#### Problem details:
Exact copies of the records below are required.

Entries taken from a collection
★ ★ ★ ★ ★ ★ ★

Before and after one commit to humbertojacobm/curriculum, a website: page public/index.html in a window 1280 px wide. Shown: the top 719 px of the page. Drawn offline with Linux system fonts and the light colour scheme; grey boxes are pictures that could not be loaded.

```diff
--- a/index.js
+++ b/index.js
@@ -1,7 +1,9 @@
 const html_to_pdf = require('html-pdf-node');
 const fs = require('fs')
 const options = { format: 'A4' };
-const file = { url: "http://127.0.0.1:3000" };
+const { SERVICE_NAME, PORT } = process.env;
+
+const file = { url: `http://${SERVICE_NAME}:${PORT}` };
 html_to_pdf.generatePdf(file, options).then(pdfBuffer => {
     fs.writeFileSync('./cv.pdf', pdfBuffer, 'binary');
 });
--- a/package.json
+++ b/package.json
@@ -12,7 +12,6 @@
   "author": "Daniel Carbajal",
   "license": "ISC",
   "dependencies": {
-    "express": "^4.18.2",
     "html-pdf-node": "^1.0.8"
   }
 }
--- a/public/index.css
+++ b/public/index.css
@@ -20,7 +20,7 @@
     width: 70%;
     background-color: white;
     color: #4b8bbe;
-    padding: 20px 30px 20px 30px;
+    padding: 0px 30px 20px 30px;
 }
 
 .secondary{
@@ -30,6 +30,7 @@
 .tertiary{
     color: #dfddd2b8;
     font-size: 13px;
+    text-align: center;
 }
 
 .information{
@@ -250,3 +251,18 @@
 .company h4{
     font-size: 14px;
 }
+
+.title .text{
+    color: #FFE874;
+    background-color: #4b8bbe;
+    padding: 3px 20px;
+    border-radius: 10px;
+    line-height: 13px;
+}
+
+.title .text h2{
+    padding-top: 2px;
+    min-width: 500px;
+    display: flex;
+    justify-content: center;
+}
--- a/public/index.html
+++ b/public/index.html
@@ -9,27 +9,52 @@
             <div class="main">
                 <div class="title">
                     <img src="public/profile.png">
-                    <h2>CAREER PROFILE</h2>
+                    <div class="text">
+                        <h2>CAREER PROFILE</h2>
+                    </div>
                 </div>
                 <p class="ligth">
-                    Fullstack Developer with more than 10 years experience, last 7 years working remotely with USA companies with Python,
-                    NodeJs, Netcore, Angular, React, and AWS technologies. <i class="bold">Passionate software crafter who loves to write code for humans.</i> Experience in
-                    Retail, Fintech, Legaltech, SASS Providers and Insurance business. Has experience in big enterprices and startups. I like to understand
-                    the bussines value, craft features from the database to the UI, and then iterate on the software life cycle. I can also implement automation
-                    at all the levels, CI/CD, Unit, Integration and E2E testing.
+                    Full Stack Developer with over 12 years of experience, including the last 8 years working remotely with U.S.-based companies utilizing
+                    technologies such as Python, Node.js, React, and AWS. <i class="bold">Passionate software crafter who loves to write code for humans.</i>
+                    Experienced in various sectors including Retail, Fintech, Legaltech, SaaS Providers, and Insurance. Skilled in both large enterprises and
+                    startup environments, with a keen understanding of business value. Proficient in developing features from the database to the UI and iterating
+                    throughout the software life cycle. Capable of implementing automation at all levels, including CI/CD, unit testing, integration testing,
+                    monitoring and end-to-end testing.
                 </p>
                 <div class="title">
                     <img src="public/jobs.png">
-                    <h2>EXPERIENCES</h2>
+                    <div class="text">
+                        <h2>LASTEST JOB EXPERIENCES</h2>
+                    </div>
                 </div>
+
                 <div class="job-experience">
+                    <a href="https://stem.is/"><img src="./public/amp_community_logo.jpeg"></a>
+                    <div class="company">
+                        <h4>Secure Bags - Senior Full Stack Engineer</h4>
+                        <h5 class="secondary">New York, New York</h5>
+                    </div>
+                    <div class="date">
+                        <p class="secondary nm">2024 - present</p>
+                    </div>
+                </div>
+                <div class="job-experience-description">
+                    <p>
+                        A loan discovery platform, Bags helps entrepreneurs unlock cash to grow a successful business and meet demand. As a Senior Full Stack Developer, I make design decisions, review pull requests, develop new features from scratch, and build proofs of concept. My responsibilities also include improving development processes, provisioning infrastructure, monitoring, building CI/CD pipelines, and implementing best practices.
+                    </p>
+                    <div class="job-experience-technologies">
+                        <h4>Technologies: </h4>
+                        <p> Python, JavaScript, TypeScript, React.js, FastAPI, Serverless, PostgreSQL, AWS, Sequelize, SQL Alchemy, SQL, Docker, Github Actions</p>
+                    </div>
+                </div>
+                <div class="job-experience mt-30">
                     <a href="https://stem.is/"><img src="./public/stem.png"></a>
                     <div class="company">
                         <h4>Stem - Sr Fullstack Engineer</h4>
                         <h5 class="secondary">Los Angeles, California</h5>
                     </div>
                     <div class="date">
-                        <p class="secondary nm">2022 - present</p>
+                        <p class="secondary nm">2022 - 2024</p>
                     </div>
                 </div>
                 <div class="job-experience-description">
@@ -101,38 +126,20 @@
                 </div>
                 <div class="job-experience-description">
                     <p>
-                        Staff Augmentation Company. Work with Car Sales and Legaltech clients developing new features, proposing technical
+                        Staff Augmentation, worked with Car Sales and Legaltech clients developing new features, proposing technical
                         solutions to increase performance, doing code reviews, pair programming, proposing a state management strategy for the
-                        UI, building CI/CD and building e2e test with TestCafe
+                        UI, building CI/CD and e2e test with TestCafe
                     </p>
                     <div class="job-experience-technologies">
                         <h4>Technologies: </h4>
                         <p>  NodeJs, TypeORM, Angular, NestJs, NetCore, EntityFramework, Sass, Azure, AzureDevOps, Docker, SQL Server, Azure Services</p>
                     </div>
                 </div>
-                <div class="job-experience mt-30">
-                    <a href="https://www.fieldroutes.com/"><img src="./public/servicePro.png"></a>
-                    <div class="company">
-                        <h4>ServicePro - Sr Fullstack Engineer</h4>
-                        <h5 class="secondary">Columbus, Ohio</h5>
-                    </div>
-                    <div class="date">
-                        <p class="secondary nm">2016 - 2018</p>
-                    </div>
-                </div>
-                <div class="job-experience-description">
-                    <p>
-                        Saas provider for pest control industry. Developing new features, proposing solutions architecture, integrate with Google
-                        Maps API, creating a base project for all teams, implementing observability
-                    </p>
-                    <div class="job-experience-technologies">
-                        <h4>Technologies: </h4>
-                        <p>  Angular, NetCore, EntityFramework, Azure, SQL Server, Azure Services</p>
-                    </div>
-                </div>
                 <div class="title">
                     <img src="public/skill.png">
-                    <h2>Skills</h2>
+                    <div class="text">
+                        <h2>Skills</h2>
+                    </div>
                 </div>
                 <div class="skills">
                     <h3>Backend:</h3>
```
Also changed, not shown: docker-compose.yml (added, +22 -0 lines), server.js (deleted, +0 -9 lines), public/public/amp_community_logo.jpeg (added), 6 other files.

★ ★ ★ ★ ★ ★ ★

#### Task solution:
Before and after one commit to humbertojacobm/curriculum, a website: page public/index.html in a window 1280 px wide. Shown: the top 719 px of the page. Drawn offline with Linux system fonts and the light colour scheme; grey boxes are pictures that could not be loaded.

```diff
--- a/index.js
+++ b/index.js
@@ -1,7 +1,9 @@
 const html_to_pdf = require('html-pdf-node');
 const fs = require('fs')
 const options = { format: 'A4' };
-const file = { url: "http://127.0.0.1:3000" };
+const { SERVICE_NAME, PORT } = process.env;
+
+const file = { url: `http://${SERVICE_NAME}:${PORT}` };
 html_to_pdf.generatePdf(file, options).then(pdfBuffer => {
     fs.writeFileSync('./cv.pdf', pdfBuffer, 'binary');
 });
--- a/package.json
+++ b/package.json
@@ -12,7 +12,6 @@
   "author": "Daniel Carbajal",
   "license": "ISC",
   "dependencies": {
-    "express": "^4.18.2",
     "html-pdf-node": "^1.0.8"
   }
 }
--- a/public/index.css
+++ b/public/index.css
@@ -20,7 +20,7 @@
     width: 70%;
     background-color: white;
     color: #4b8bbe;
-    padding: 20px 30px 20px 30px;
+    padding: 0px 30px 20px 30px;
 }
 
 .secondary{
@@ -30,6 +30,7 @@
 .tertiary{
     color: #dfddd2b8;
     font-size: 13px;
+    text-align: center;
 }
 
 .information{
@@ -250,3 +251,18 @@
 .company h4{
     font-size: 14px;
 }
+
+.title .text{
+    color: #FFE874;
+    background-color: #4b8bbe;
+    padding: 3px 20px;
+    border-radius: 10px;
+    line-height: 13px;
+}
+
+.title .text h2{
+    padding-top: 2px;
+    min-width: 500px;
+    display: flex;
+    justify-content: center;
+}
--- a/public/index.html
+++ b/public/index.html
@@ -9,27 +9,52 @@
             <div class="main">
                 <div class="title">
                     <img src="public/profile.png">
-                    <h2>CAREER PROFILE</h2>
+                    <div class="text">
+                        <h2>CAREER PROFILE</h2>
+                    </div>
                 </div>
                 <p class="ligth">
-                    Fullstack Developer with more than 10 years experience, last 7 years working remotely with USA companies with Python,
-                    NodeJs, Netcore, Angular, React, and AWS technologies. <i class="bold">Passionate software crafter who loves to write code for humans.</i> Experience in
-                    Retail, Fintech, Legaltech, SASS Providers and Insurance business. Has experience in big enterprices and startups. I like to understand
-                    the bussines value, craft features from the database to the UI, and then iterate on the software life cycle. I can also implement automation
-                    at all the levels, CI/CD, Unit, Integration and E2E testing.
+                    Full Stack Developer with over 12 years of experience, including the last 8 years working remotely with U.S.-based companies utilizing
+                    technologies such as Python, Node.js, React, and AWS. <i class="bold">Passionate software crafter who loves to write code for humans.</i>
+                    Experienced in various sectors including Retail, Fintech, Legaltech, SaaS Providers, and Insurance. Skilled in both large enterprises and
+                    startup environments, with a keen understanding of business value. Proficient in developing features from the database to the UI and iterating
+                    throughout the software life cycle. Capable of implementing automation at all levels, including CI/CD, unit testing, integration testing,
+                    monitoring and end-to-end testing.
                 </p>
                 <div class="title">
                     <img src="public/jobs.png">
-                    <h2>EXPERIENCES</h2>
+                    <div class="text">
+                        <h2>LASTEST JOB EXPERIENCES</h2>
+                    </div>
                 </div>
+
                 <div class="job-experience">
+                    <a href="https://stem.is/"><img src="./public/amp_community_logo.jpeg"></a>
+                    <div class="company">
+                        <h4>Secure Bags - Senior Full Stack Engineer</h4>
+                        <h5 class="secondary">New York, New York</h5>
+                    </div>
+                    <div class="date">
+                        <p class="secondary nm">2024 - present</p>
+                    </div>
+                </div>
+                <div class="job-experience-description">
+                    <p>
+                        A loan discovery platform, Bags helps entrepreneurs unlock cash to grow a successful business and meet demand. As a Senior Full Stack Developer, I make design decisions, review pull requests, develop new features from scratch, and build proofs of concept. My responsibilities also include improving development processes, provisioning infrastructure, monitoring, building CI/CD pipelines, and implementing best practices.
+                    </p>
+                    <div class="job-experience-technologies">
+                        <h4>Technologies: </h4>
+                        <p> Python, JavaScript, TypeScript, React.js, FastAPI, Serverless, PostgreSQL, AWS, Sequelize, SQL Alchemy, SQL, Docker, Github Actions</p>
+                    </div>
+                </div>
+                <div class="job-experience mt-30">
                     <a href="https://stem.is/"><img src="./public/stem.png"></a>
                     <div class="company">
                         <h4>Stem - Sr Fullstack Engineer</h4>
                         <h5 class="secondary">Los Angeles, California</h5>
                     </div>
                     <div class="date">
-                        <p class="secondary nm">2022 - present</p>
+                        <p class="secondary nm">2022 - 2024</p>
                     </div>
                 </div>
                 <div class="job-experience-description">
@@ -101,38 +126,20 @@
                 </div>
                 <div class="job-experience-description">
                     <p>
-                        Staff Augmentation Company. Work with Car Sales and Legaltech clients developing new features, proposing technical
+                        Staff Augmentation, worked with Car Sales and Legaltech clients developing new features, proposing technical
                         solutions to increase performance, doing code reviews, pair programming, proposing a state management strategy for the
-                        UI, building CI/CD and building e2e test with TestCafe
+                        UI, building CI/CD and e2e test with TestCafe
                     </p>
                     <div class="job-experience-technologies">
                         <h4>Technologies: </h4>
                         <p>  NodeJs, TypeORM, Angular, NestJs, NetCore, EntityFramework, Sass, Azure, AzureDevOps, Docker, SQL Server, Azure Services</p>
                     </div>
                 </div>
-                <div class="job-experience mt-30">
-                    <a href="https://www.fieldroutes.com/"><img src="./public/servicePro.png"></a>
-                    <div class="company">
-                        <h4>ServicePro - Sr Fullstack Engineer</h4>
-                        <h5 class="secondary">Columbus, Ohio</h5>
-                    </div>
-                    <div class="date">
-                        <p class="secondary nm">2016 - 2018</p>
-                    </div>
-                </div>
-                <div class="job-experience-description">
-                    <p>
-                        Saas provider for pest control industry. Developing new features, proposing solutions architecture, integrate with Google
-                        Maps API, creating a base project for all teams, implementing observability
-                    </p>
-                    <div class="job-experience-technologies">
-                        <h4>Technologies: </h4>
-                        <p>  Angular, NetCore, EntityFramework, Azure, SQL Server, Azure Services</p>
-                    </div>
-                </div>
                 <div class="title">
                     <img src="public/skill.png">
-                    <h2>Skills</h2>
+                    <div class="text">
+                        <h2>Skills</h2>
+                    </div>
                 </div>
                 <div class="skills">
                     <h3>Backend:</h3>
```
Also changed, not shown: docker-compose.yml (added, +22 -0 lines), server.js (deleted, +0 -9 lines), public/public/amp_community_logo.jpeg (added), 6 other files.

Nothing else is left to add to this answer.